There are some limitations on this research that might have influenced our results, including the losses to follow up. Additionally, recruitment was limited by the fact that 72.0% of the 768 subjects whose records were scanned for eligibility, but were not on stable ART, and/or had high triglycerides, LDL-C concentrations, fasting glucose, and/or were taking anticoagulant, hypoglycaemic, lipid lowering drugs.
Balk et al.
] reviewed the effects of omega-3 fatty acids on several cardiovascular risk factors and intermediate markers in healthy adults or those at increased risk of cardiovascular disease and did not find a consistent effect on levels of fibrinogen and factor VIII. Madsen et al.
] did not detect significant reductions in hs-CRP concentrations in subjects with previous myocardial infarction after 12 weeks of supplementation with 5.2 g of omega-3 fatty acids. Thusgaard et al.
] investigated the impact of 4 g of omega-3-acid ethyl esters (1520 mg DHA plus 1840 mg EPA) for 12 weeks on the inflammatory profile of HIV subjects treated with ART and described no changes in hs-CRP. Similarly, Metkus et al.
] assessed the effect of 3.6 g omega-3-acid ethyl esters for eight weeks on inflammatory markers of HIV subjects and did not observe significant reduction in hs-CRP, making it unlikely that our findings were the consequence of an inadequate dose of the fatty acids. Moreover, our exclusion of data from subjects with high levels of CRP would have minimized the influence of intercurrent infection.
The mechanisms whereby marine omega-3 fatty acids might modulate inflammation include acting through a reduction and increase, respectively, of inflammatory and anti-inflammatory mediators. According to James et al.
] doses of 2400 mg to 4500 mg of EPA + DHA can reduce monocyte synthesis of TNF-alpha and IL1-beta in healthy subjects and in those with rheumatoid arthritis. The ingestion of fish oil results in an elevated concentration of EPA and DHA in inflammatory cells. Consequently, there is a decrease in production of some eicosanoids such as prostaglandins E2 (PGE2), which induces the production of IL-6; and leucotriene B4 (LTB4), a chemotactic agent involved in the stimulation of macrophage production of IL-6, IL-1beta and TNF-alpha [14
]. EPA is a substrate of cyclooxygenase and lipoxygenase enzymes and is converted to anti-inflammatory eicosanoids such as those of the PG3 and LT5 series [15
]. Moreover, EPA and DHA are enzymatically converted into resolvins and protectins, which mediate resolution of acute phase reactions [16
]. These novels mediators are involved in blocking T-cell migration and promoting apoptosis, as well as in blocking neutrophil migration, infiltration and recruitment [17
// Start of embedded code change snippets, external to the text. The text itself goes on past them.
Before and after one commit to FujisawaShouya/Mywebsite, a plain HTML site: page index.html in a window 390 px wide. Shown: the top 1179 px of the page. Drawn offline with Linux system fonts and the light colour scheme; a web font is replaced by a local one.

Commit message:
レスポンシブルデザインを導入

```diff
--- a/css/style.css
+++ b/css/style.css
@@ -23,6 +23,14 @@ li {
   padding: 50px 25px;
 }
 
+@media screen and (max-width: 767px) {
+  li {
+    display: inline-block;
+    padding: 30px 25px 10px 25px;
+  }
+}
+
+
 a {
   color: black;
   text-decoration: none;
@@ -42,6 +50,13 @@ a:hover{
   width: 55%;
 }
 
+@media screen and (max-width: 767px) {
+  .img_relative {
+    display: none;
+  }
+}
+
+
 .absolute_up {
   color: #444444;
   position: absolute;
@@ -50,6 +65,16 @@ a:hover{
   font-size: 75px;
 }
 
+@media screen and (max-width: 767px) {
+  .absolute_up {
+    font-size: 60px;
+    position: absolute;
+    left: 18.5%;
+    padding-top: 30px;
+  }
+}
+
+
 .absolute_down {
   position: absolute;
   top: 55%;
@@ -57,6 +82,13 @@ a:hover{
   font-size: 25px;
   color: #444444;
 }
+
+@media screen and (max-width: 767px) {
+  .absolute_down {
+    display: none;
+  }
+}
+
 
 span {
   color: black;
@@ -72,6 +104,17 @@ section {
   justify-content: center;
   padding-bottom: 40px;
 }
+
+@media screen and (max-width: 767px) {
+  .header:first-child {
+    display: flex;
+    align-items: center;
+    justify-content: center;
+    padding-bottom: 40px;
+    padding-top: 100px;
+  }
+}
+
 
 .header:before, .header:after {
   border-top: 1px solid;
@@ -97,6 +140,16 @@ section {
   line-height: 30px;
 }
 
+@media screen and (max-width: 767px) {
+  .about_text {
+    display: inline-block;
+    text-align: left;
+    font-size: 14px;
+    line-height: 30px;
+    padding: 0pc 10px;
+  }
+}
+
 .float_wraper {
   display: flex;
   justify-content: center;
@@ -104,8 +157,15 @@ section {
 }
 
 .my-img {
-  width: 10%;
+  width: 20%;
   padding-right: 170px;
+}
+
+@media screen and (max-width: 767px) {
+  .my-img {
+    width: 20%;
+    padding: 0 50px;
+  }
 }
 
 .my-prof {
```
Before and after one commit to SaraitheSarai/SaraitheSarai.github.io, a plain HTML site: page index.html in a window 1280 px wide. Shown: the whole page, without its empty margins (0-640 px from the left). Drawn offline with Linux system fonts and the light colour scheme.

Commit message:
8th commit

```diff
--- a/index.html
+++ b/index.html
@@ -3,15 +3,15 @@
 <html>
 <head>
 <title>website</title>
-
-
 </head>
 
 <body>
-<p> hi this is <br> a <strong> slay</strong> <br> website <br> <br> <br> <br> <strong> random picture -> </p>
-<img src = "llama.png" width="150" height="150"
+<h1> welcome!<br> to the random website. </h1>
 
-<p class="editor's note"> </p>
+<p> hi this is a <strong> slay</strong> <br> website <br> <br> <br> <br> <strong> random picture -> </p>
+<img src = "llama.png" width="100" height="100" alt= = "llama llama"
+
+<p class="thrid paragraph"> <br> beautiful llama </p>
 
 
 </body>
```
]. In the trial by Thusgaard et al.
] a significant rise in LTB5, an anti-inflammatory factor, was noted with supplementation of omega-3 fatty acids. Thus, further investigations should consider the assessment of more sensitive inflammatory markers to evaluate the effects of marine omega-3 fatty acids in HIV-infected subjects on ART.